To help you develop a safe cycling routine, we’ve broken down this manoeuvre into clear steps, to enable you to ride safely and more responsibly.
1Look ahead and behind to check it's safe before moving position
Look over your right shoulder to see what’s behind you as you approach the parked car. As well as seeing what’s behind you, looking over your shoulder is a signal that tells other road users that you are about to do something.
Look ahead too, so you can anticipate oncoming traffic. This is because you will need to change your position on the road as you pass. If the road is narrow or there are parked cars on the other side of the road you may need to move into the lane of traffic coming from the other direction.
2Move into the primary position as you approach the parked car
When passing a parked car, riding in the primary cycling position will make sure that you are visible to other road users. This will also mean that you are far enough away from the parked car to avoid a car door if it opens unexpectedly.
If there are no vehicles behind, or there is a suitable space between the vehicles moving in the traffic lane, then you can move into the primary position. Adjust your speed as necessary, so that you can move safely into position.
The primary riding position is in the centre of the traffic lane.
Adopting the primary cycling position will show your presence to traffic ahead and prevent following drivers from overtaking when it's not safe.
3Prepare to stop if there is not enough room to pass safely
If there is a vehicle approaching and there is not enough room to pass safely then stop and wait for it to come through. Don’t try and squeeze through a small gap as this leaves you no room for manoeuvre.

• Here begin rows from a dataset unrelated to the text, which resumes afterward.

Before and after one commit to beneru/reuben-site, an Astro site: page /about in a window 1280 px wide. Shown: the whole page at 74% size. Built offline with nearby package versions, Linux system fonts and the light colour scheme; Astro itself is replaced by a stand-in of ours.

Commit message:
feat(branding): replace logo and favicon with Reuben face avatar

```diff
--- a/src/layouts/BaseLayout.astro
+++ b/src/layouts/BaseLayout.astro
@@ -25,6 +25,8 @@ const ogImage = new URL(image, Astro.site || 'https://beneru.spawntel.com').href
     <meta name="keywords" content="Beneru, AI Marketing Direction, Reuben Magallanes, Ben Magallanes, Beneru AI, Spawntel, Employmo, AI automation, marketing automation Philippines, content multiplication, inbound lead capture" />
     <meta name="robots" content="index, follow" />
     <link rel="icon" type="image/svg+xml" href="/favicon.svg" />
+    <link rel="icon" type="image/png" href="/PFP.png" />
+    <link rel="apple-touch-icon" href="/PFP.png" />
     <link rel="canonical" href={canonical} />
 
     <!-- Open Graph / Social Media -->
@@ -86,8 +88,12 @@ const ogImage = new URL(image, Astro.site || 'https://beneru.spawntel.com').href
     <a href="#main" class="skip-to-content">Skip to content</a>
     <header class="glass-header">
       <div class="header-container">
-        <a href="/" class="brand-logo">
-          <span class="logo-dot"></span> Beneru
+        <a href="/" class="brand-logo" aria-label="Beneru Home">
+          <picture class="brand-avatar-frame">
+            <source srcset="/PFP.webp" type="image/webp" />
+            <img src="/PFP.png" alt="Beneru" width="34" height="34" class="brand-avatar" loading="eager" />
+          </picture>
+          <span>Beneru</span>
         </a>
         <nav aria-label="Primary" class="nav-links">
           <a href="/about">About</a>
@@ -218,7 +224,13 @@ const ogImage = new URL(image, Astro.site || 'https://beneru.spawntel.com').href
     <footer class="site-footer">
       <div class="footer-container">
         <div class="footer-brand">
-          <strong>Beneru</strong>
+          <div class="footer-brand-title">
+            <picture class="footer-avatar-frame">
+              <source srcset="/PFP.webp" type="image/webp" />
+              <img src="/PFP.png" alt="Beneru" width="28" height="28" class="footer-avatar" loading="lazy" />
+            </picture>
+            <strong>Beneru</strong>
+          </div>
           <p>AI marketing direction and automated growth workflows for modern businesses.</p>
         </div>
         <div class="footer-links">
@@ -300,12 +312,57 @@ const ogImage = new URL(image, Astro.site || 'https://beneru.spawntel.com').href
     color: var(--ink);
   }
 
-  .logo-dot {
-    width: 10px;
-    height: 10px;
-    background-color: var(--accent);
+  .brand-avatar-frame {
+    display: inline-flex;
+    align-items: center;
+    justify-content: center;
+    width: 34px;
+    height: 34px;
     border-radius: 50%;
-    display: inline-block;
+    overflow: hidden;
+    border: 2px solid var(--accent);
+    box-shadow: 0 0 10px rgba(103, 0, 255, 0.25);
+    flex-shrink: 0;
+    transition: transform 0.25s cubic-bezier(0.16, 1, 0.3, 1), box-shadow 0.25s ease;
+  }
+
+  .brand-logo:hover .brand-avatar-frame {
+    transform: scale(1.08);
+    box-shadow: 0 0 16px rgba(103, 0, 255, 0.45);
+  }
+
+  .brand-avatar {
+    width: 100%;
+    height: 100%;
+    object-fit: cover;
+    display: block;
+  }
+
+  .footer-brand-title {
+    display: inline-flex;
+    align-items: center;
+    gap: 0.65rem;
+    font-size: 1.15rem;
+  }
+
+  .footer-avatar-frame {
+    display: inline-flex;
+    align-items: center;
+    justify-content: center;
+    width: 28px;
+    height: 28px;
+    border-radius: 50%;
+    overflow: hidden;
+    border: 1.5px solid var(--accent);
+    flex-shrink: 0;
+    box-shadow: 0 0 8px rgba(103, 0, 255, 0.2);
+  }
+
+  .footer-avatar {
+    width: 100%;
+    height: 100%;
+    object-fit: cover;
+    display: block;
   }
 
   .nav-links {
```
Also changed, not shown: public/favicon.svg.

4Make sure there is enough room for the car door to open as you pass
When passing the parked car be sure to leave enough room for you to pass safely if the car door opens unexpectedly. Cycling in the primary position will mean that there is enough room for you to pass safely even if a car door is opened.
It is hard to tell if someone is sitting in a car when you pass and sometimes people will open the door without looking.
5Look before moving back into the secondary position
Once you have passed the parked car you can move back into the secondary position. Before you do that have a quick check over your left shoulder to ensure that there isn’t another cyclist moving up inside you. This is especially important when there are lots of other cyclists around but doing it every time will help to build good habits.